“I suspect that we are ill-formed for the path we have chosen. Ill-formed and ill-prepared. We would like to draw a veil over all the blood and terror that have brought us to this place. It is our faintness of heart that would close our eyes to all of that, but in so doing it makes of it our destiny. But nothing is crueller than a coward, and the slaughter to come is probably beyond our imagining.”
Even when I was 100 minutes into the film, I thought Scott would pull away from the misery by adding one of two thrilling set pieces. None of which happens.
What’s amazing about The Best Man Holiday is that it never feels like 14 years. In 1999, The Best Man became a deliverance for the African-American film genre which had been stereotyped as a crime / gangster genre. The film gave a unique identity and helped launched several other films and genres.
The Best Man Holiday is a family centered tear jerker as it slowly unravels a web of failures, sad faces and ultimately demise that surrounds the group of friends. The prequel’s breakout character, Quentin (Terrence Howard) exhibits all signs of badassery. It’s as if they based his character on How I Met Your Mother’s Barney Stinson. Howard continues to give a good performance but at times you feel the character can be given more responsibilities. In The Best Man Holiday, Howard is still an untapped resource.
Much like the prequel, the sequel never takes Morris Chestnut seriously and reduces him to humour till the time drama is necessary. Chestnut’s Lance Sullivan is a vital character in both films and I’m surprised how he hasn’t been given enough platform to shine.
The friends reunite at the Sullivan’s villa for Christmas. Everyone is living a different life. Their conversations are fresh. There are mentions of Barack Obama and even Robin Thicke (seriously?). But, what hasn’t changed is the hostility between the two best friends – Sullivan and Harper Stewart (Taye DIggs); the spark between Julian (Harold Perrineau) and Shelby (Mellisa De Sousa) and the suspicions of Harper’s wife, Robin (Sanaa Lathan) when she sees him with his old flame, Jordan (Nia Long).

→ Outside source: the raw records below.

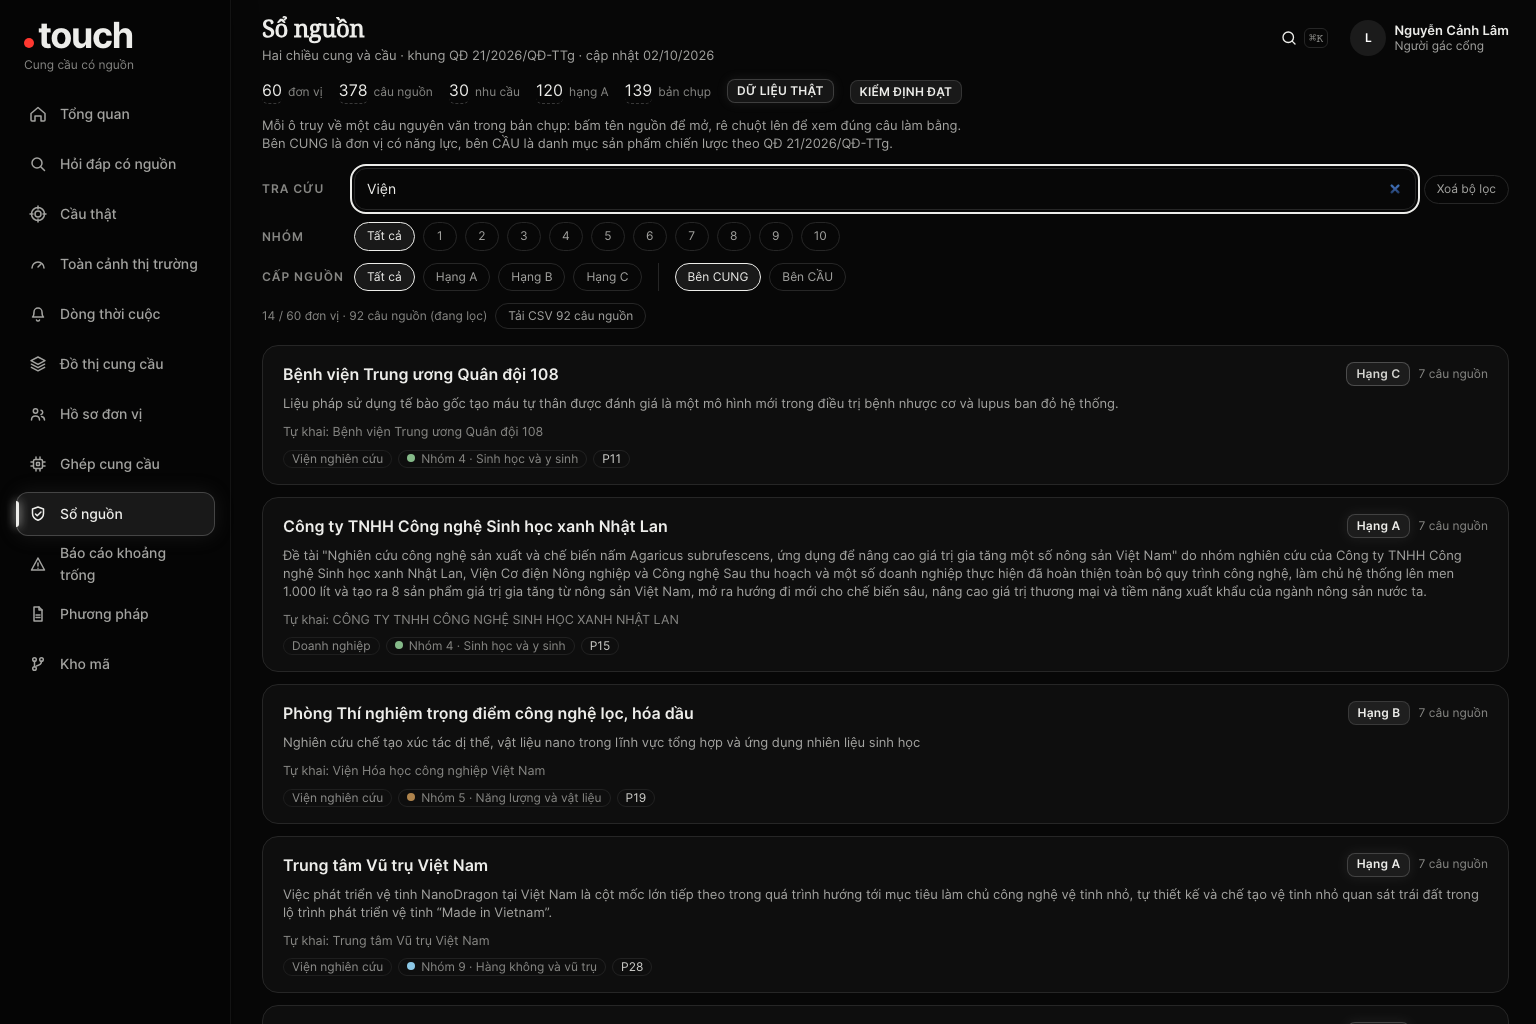
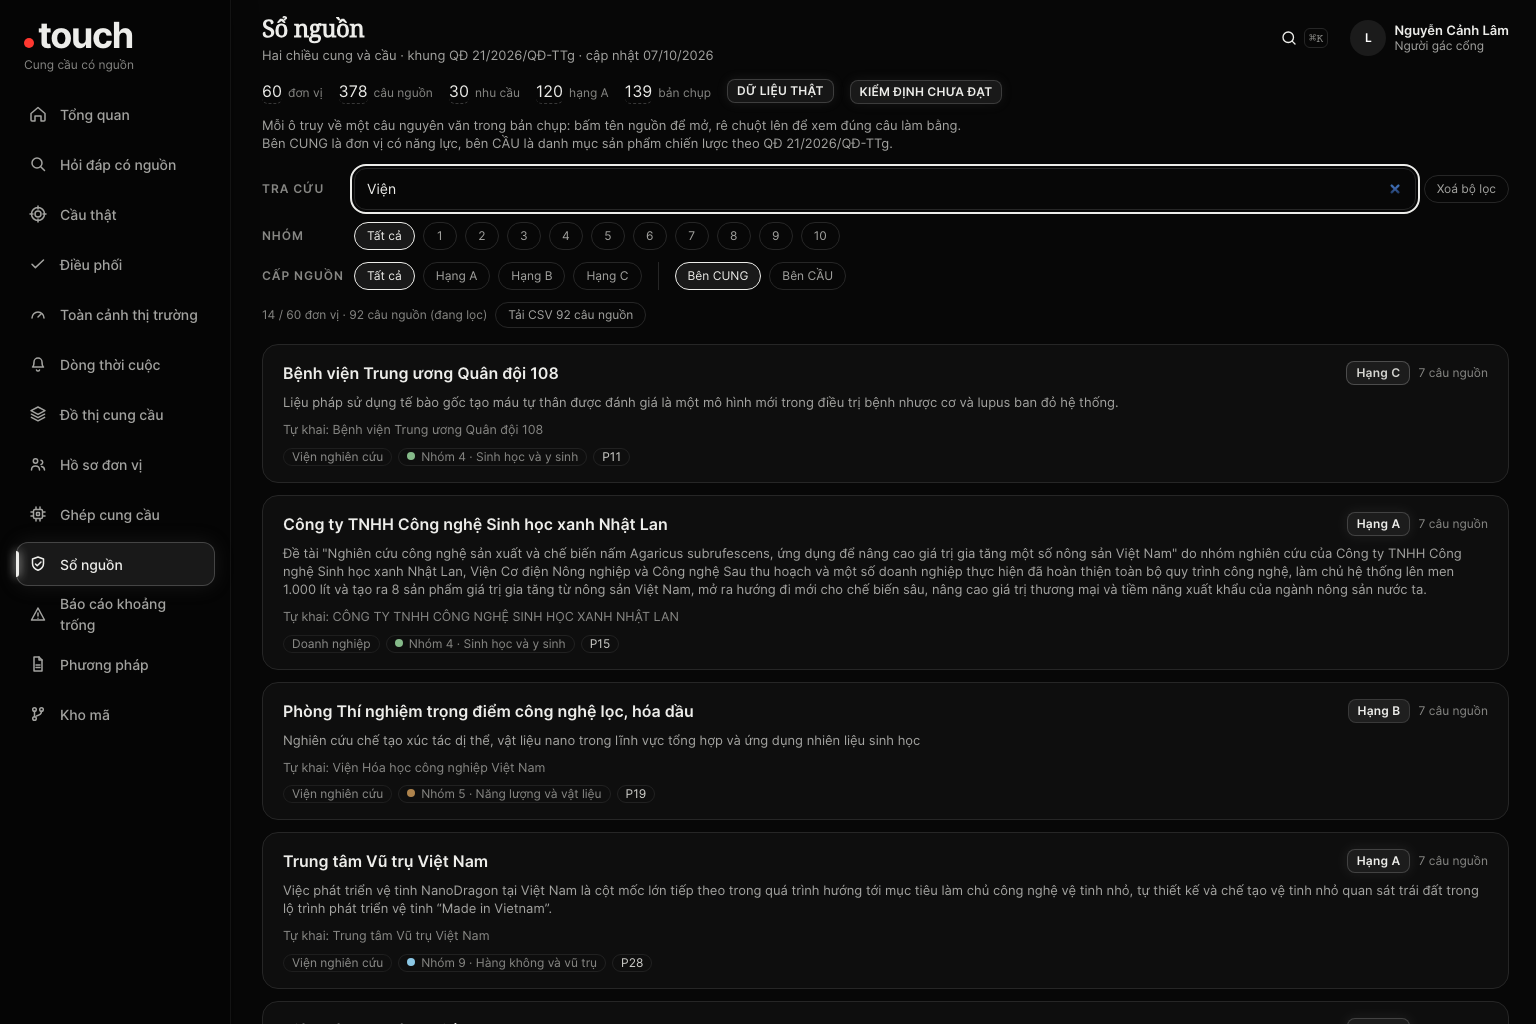
Quet lai truy cap kem man Dieu phoi, anh moc, ket qua chuoi tren may that

diff --git a/.touch/lib/cncl-registry.ts b/.touch/lib/cncl-registry.ts
@@ -39,16 +39,16 @@ export const cnclMeta: CnclMeta = {
   "nhomPhu": 10,
   "generatedAt": "2026-10-07",
   "frame": "QĐ 21/2026/QĐ-TTg",
-  "gate": "chuỗi cổng 2026-10-02 11:32: 122/122 xanh",
+  "gate": "chuỗi cổng 2026-10-07 09:51: 122/126 xanh · ĐỎ 2 · không chạy 2",
   "chuoiCong": {
-    "luc": "2026-10-02T11:32:02+0700",
+    "luc": "2026-10-07T09:51:32+0700",
     "cheDo": "day_du",
-    "tong": 122,
+    "tong": 126,
     "xanh": 122,
-    "do": 0,
-    "khongChay": 0,
+    "do": 2,
+    "khongChay": 2,
     "hoan": 0,
-    "dat": true
+    "dat": false
   }
 };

The Best Man Holiday plays it safe and uses tragic elements to get involvement from the audiences. Some may budge, but today’s audiences are not made that way. They are into high concept films where drama is limited to just one scene, with the rest being eye candy entertainment. The Best Man Holiday has its fair share of entertainment. If you don’t find it amusing, it’s because you haven’t invested in these characters. Who wouldn’t?